Just finished a terrific book, The Deceivers by John Masters. Set in India in 1825, it’s a kind of secret agent story, uncovering an underground society of “thugs”, a network of hundreds if not thousands of murderers who roamed the roads in India, preying on travelers, killing millions over the centuries. Masters is someone I had never heard of, but I’m on his second novel now, and his descriptions of Old India make excellent reading. What struck me in this novel is his portrayal of these killers as devotees of Kali, the goddess of Death and Destruction. Their rites and murders are firmly bound up in their religion: what they are doing is pleasing to Kali, they believe, and other Indians in the novel seem to accept that as a legitimate approach to finding meaning in life. Kali must have her way. We worship her by killing at will.
This week I also heard Ayaan Hirsi Ali, the Somali author who fled to the West, arguing against the doctrine of the radical jihadists who are wreaking havoc in Nigeria, Somalia, and the Middle East. She maintains that their reading of the Koran, which focuses so much on the afterlife, leads to a devaluing of life in the here and now, a blindness to the needs of the individual, and ultimately to dehumanization. She made the bold statement that any religion that focuses so much on the afterlife is a nihilistic cult of death. She has repeated this claim previously and it has drawn waves of criticism from all sides, even from atheists. But can there be any doubt that many of these jihadists are in the thrall of the Death Goddess? Christians were in the same mindset several centuries ago. If you look at the Christian art of the Middle Ages where the focus is so much on the bloody wounds of Christ or the torments of hell, what can we conclude but that there is a ghoulish pleasure in contemplating these scenes of torture? With that focus on blood, if we’re not careful, we can begin to “love the Goddess” as Masters puts it.
In Seven Sacraments for Everyone I talk about death as a sacrament, the idea that the arrival of death is part of life, and at that time, whether it is hours, days or years in coming, we become more human as we reach out to those around us for comfort, both from our sickbeds and as caregivers. Our spiritual lives become richer at those moments. Those who are dying need us, desperately. Compassion burns within us and we want to help.
Masters describes the antithesis of this. The gruesome, remorseless way in which innocent men, women, and children were cut down or strangled allows no other conclusion than that the thugs had slipped into the Dark Side. Instead of compassion, they sought to destroy in the name of religion. Hirsi Ali makes the same point about the radical jihadists. Let’s make it clear we’re not talking about all Muslims. But judging by the numbers of Muslim youths trying to get into Syria, anxious to become martyrs, it’s something to be taken seriously.
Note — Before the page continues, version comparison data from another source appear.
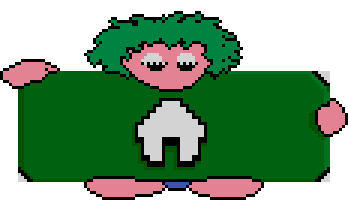
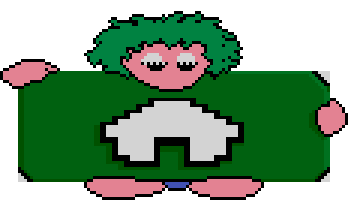
changed ingame pop-up to be more stylized

Changed region(s): [[0.2874, 0.48, 0.7184, 0.84]]

diff --git a/src/lemmings/Lemmings_game.hpp b/src/lemmings/Lemmings_game.hpp
@@ -64,80 +64,81 @@ private:
       }
     }
   }
-  
-  void delete_exit(Engine &engine){
+
+  void delete_exit(Engine &engine)
+  {
 
     auto entities = engine.get_entities();
-    for (auto &entity : entities){
-      if(entity->get_class() == "POP"){
+    for (auto &entity : entities)
+    {
+      if (entity->get_class() == "POP")
+      {
         entity->destroy();
       }
     }
   }
 
-  void pop_up_menu_in_game(Engine &engine){
-    auto background = std::make_shared<Entity>(Point3f(10170, 50, 3), Vector2f(300, 300), engine.load_texture("assets/menu/background_brown.png"), engine, "Background", "Background");
+  void pop_up_menu_in_game(Engine &engine)
+  {
+    auto background = std::make_shared<Entity>(Point3f(10000, 0, 3), Vector2f(640, 400), engine.load_texture("assets/menu/ingame_popup.png"), engine, "Background", "Background");
     background->set_class("POP");
 
     engine.get_game().create_entity(background);
 
-    auto text = std::make_shared<Text_displayer>(Point3f(10320, 70, 2), Vector2f(12, 22.5), game_info, "center",
-                                                  engine.load_texture("assets/font/font-red.png"),
-                                                  Vector2i(16, 30), lemmings_font_map, "MENU", engine,
-                                                  "POP");
-    engine.get_game().create_entity(text);
-
     auto x_b = 10320 - 100;
+    auto y_b = 220;
 
-    auto b_sonido = std::make_shared<Entity>(Point3f(x_b, 91, 2), Vector2f(200, 80), engine.load_texture("assets/menu/menu_wide_volume.png"), engine, "Background", "Background");
+    auto b_sonido = std::make_shared<Entity>(Point3f(x_b, y_b, 2), Vector2f(200, 80), engine.load_texture("assets/menu/menu_wide_volume.png"), engine, "Background", "Background");
     b_sonido->set_class("POP");
     engine.get_game().create_entity(b_sonido);
 
-    auto s_musica = std::make_shared<Menu_slider>(Point3f(x_b + 90, 130, 1), 86, Vector2f(12, 12), 0, engine, game_info);
+    auto s_musica = std::make_shared<Menu_slider>(Point3f(x_b + 90, y_b + 39, 1), 86, Vector2f(12, 12), 0, engine, game_info);
     s_musica->set_class("POP");
     engine.get_game().create_entity(s_musica);
-    auto s_efectos = std::make_shared<Menu_slider>(Point3f(x_b + 90, 146, 1), 86, Vector2f(12, 12), 1, engine, game_info);
+    auto s_efectos = std::make_shared<Menu_slider>(Point3f(x_b + 90, y_b + 55, 1), 86, Vector2f(12, 12), 1, engine, game_info);
     s_efectos->set_class("POP");
     engine.get_game().create_entity(s_efectos);
-    text = std::make_shared<Text_displayer>(Point3f(x_b + 85, 136, 0), Vector2f(5, 10), game_info, "right",
-                                            engine.load_texture("assets/font/font-cyan.png"),
-                                            Vector2i(16, 30), lemmings_font_map, "Music", engine,
-                                            "POP");
+    auto text = std::make_shared<Text_displayer>(Point3f(x_b + 85, y_b + 45, 0), Vector2f(5, 10), game_info, "right",
+                                                 engine.load_texture("assets/font/font-cyan.png"),
+                                                 Vector2i(16, 30), lemmings_font_map, "Music", engine,
+                                                 "POP");
     engine.get_game().create_entity(text);
-    text = std::make_shared<Text_displayer>(Point3f(x_b + 85, 152, 0), Vector2f(5, 10), game_info, "right",
+    text = std::make_shared<Text_displayer>(Point3f(x_b + 85, y_b + 61, 0), Vector2f(5, 10), game_info, "right",
                                             engine.load_texture("assets/font/font-cyan.png"),
                                             Vector2i(16, 30), lemmings_font_map, "Effects", engine,
                                             "POP");
     engine.get_game().create_entity(text);
 
     // Botón volver a menú
-    auto b_home = std::make_shared<Menu_button>(Point3f(10300, 180, 2), Vector2f(60, 60), engine, game_info, keyboard, Utils::BUTTON_TYPE::GO_HOME);
+    auto b_home = std::make_shared<Menu_button>(Point3f(10220, 120, 2), Vector2f(80, 80), engine, game_info, keyboard, Utils::BUTTON_TYPE::GO_HOME);
     b_home->set_class("POP");
     engine.get_game().create_entity(b_home);
 
     // Botón de salir juego
-    auto b_exit = std::make_shared<Menu_button>(Point3f(10300, 250, 2), Vector2f(60, 60), engine, game_info, keyboard, Utils::BUTTON_TYPE::YES_EXIT);
+    auto b_exit = std::make_shared<Menu_button>(Point3f(10340, 120, 2), Vector2f(80, 80), engine, game_info, keyboard, Utils::BUTTON_TYPE::YES_EXIT);
     b_exit->set_class("POP");
     engine.get_game().create_entity(b_exit);
 
     // Botón de vuelta al menu
-    auto b_back = std::make_shared<Menu_button>(Point3f(10175, 65, 2), Vector2f(35, 18.5), engine, game_info, keyboard, Utils::BUTTON_TYPE::NO_EXIT_GAME);
+    auto b_back = std::make_shared<Menu_button>(Point3f(10175, 326, 2), Vector2f(35, 18.5), engine, game_info, keyboard, Utils::BUTTON_TYPE::NO_EXIT_GAME);
     b_back->set_class("POP");
     engine.get_game().create_entity(b_back);
   }
 
-
-  void create_pop_up_exit(Engine &engine){
-    if (game_info.get_pop_exit()){
-      //crear pop
+  void create_pop_up_exit(Engine &engine)
+  {
+    if (game_info.get_pop_exit())
+    {
+      // crear pop
       game_info.set_level_is_paused(true);
       engine.set_is_game_paused(true);
       pop_up_menu_in_game(engine);
       std::cout << "Creando pop exit\n";
       game_info.pop_exit_creado();
     }
-    if (game_info.get_delete_exit()){
-      //eliminar pop
+    if (game_info.get_delete_exit())
+    {
+      // eliminar pop
       delete_exit(engine);
       std::cout << "Eliminando pop exit\n";
       game_info.pop_exit_eliminado();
Of the many legends of Kali, the one that is needed most at this point is when Kali becomes drunk on the blood of her victims on the battlefield and is about to destroy the whole universe. To stop her, her husband, Shiva, falls at her feet. In her rage she doesn’t see him and, storming across the battlefield, she steps on his chest. She then sees him, is filled with remorse, and her anger dies. Even Kali can experience compassion, it would seem, once she opens her eyes. Where is the Shiva that will bring her to her senses?